━━ WORKING DATA

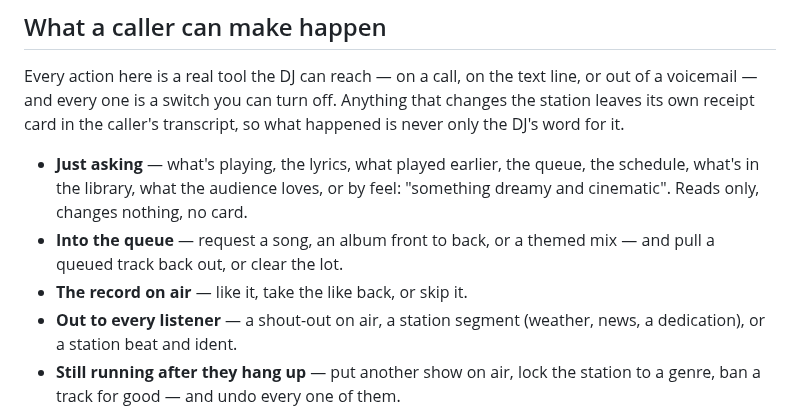
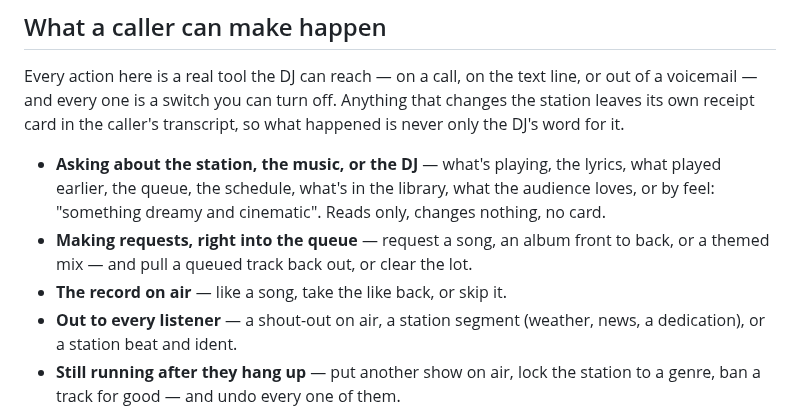
Before and after one commit to mrain1p/Talk-Wave, a Markdown page: README.md, the part around the change. Drawn GitHub-style.

Commit message:
the caller's list says what it means: plainer leads on the make-happen bullets
Three bullet leads in "What a caller can make happen" stop assuming the
reader will decode them: "Just asking" becomes asking about the station,
the music, or the DJ; "Into the queue" says it is about making requests;
and the on-air record's like spells out that it is a song being liked.
The operator's own wording, lightly combed.

```diff
--- a/README.md
+++ b/README.md
@@ -85,9 +85,9 @@ The call is not the station speaking. It's this sidecar's own realtime voice age
 
 Every action here is a real tool the DJ can reach — on a call, on the text line, or out of a voicemail — and every one is a switch you can turn off. Anything that changes the station leaves its own receipt card in the caller's transcript, so what happened is never only the DJ's word for it.
 
-- **Just asking** — what's playing, the lyrics, what played earlier, the queue, the schedule, what's in the library, what the audience loves, or by feel: "something dreamy and cinematic". Reads only, changes nothing, no card.
-- **Into the queue** — request a song, an album front to back, or a themed mix — and pull a queued track back out, or clear the lot.
-- **The record on air** — like it, take the like back, or skip it.
+- **Asking about the station, the music, or the DJ** — what's playing, the lyrics, what played earlier, the queue, the schedule, what's in the library, what the audience loves, or by feel: "something dreamy and cinematic". Reads only, changes nothing, no card.
+- **Making requests, right into the queue** — request a song, an album front to back, or a themed mix — and pull a queued track back out, or clear the lot.
+- **The record on air** — like a song, take the like back, or skip it.
 - **Out to every listener** — a shout-out on air, a station segment (weather, news, a dedication), or a station beat and ident.
 - **Still running after they hang up** — put another show on air, lock the station to a genre, ban a track for good — and undo every one of them.
 
```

━━━━

Your task is to find every line above containing the word "clear" and copy it.

YOUR SOLUTION:
-- **Into the queue** — request a song, an album front to back, or a themed mix — and pull a queued track back out, or clear the lot.
+- **Making requests, right into the queue** — request a song, an album front to back, or a themed mix — and pull a queued track back out, or clear the lot.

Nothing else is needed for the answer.